Where Is Your Center?

I find myself wondering again, where the time goes when presumably the schedule should be a bit lighter now that the Spring Sacraments are done. It is true though that there is never a dull moment in parish life.

So, when Elisha visits the 'woman of influence' in the first reading on Sunday, how kind is she to set up a place of respite for him? Someone else would be trying to get rid of a guest who overstays their welcome! Not her, she is most hospitable and her goodness is rewarded magnificently.

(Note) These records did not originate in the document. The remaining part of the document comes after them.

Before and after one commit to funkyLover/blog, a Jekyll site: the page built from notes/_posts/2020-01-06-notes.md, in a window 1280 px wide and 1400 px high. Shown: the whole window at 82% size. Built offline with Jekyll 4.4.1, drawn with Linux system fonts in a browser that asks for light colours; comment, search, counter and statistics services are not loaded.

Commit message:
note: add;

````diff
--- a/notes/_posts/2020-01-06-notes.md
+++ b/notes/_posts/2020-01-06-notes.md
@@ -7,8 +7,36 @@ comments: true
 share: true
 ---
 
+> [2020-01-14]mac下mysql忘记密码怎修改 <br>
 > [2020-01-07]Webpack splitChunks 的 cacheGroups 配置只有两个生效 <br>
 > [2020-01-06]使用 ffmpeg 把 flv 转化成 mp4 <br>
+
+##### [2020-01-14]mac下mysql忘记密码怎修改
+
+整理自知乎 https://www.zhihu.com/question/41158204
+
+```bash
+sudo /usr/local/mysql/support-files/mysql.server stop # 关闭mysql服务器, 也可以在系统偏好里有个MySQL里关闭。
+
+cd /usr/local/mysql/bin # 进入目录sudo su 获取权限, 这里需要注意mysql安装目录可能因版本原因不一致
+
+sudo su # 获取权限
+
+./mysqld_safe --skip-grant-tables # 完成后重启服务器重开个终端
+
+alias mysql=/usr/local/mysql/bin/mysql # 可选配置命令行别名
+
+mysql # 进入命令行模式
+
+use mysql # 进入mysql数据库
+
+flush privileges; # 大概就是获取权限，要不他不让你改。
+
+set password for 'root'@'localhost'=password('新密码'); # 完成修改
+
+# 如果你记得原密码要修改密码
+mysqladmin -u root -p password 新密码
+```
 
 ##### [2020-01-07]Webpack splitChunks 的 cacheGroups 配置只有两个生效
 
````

I had an opportunity last weekend to meet a group of people who could not have been more welcoming. They were so very gracious. They told us over and over again how much they were moved and touched by the hospitality that was offered to their son and daughter at our parish of St Francis de Sales. It reminds me that our 'influence' can be far reaching. A kindness offered to someone on Sunday becomes the seed of great faith when given the time and love to blossom.

The beginning of the Gospel always unnerves me. Does Jesus really mean those harsh words? Or was he just trying to catch our attention so that we could hear the truth-that God must be in the center of our lives. Our decisions need to be considered from a heart of faith. This I can understand and pray with. I know when God is my center, there is a peace beyond all understanding even in the midst of the turmoil of my life.

My prayer for each of us as we enter into the summer months is that we keep God in the center, in the good times and the hard, at work, at the beach, in the everydayness of grocery shopping. May we remember that God is with us in it all, and may we stay centered in God's love.

Thursday, June 1, 2017

Where is the Spirit calling you?

I am realizing the day is getting away from me at a rapid pace as we try to prepare for our Parish Pentecost Event this Sunday. We are also hosting the Last Class Party for our families in Religious Education classes as well as welcoming two young men into the initiation process. Busy? Absolutely! The Spirit is working overtime here at St Francis de Sales for sure!

As we approach Pentecost I find myself thinking about the folks who were in that upper room with the disciples. Last week's reading said Mary and the other women were there too. They are not mentioned at all this Sunday in the account of the Spirit's coming. I wonder why....

I'm reading a book now called "Everyone Leads" by Chris Lowney. It is one more idea of how we need to revitalize our beloved church in order to continue to grow and serve the world in the next century. He has me fascinated with a quote by Pope Benedict (!!) who is referencing back to the documents of Vatican II when he states that the laity are called to be not only collaborators in leading the church but more truly that we are CO RESPONSIBLE for the LEADERSHIP of our church. To hear that the church believes that WE are  (co) responsible for our future is quite a lot to take in. I'm pretty sure this is news to most of us on both sides of the aisle.

But not so much here at St Francis. I do think that we are on the cutting edge of believing that we are leaders in our church and are excited about preparing ourselves and each other to be the most responsible, most creative, most welcoming Catholics around 96th St. There is an energy here that is exciting to be a part of.  Today I received a compliment about how welcoming, well spoken and kind our maintenance man is! I am proud to say we all share a vision of how we want St Francis de Sales to be a place where people learn how to "LIVE JESUS" and his message of peace in the midst of our crazy city lives.

As we prepare for our Pentecost event I am hopeful that our time together will be filled with great conversation on how to seek creative ways to bring the message of Jesus and the church into our neighborhood. I anticipate much laughter, the seeds of new friendships planted and a renewed sense of hope for our parish. We have much to be grateful for. We have much work to do for the kingdom. 

Aren't we all called by the Spirit of Pentecost to change the world? 
Let us go forth into the world, blessed by the gifts of the Spirit, to renew our corner of the earth.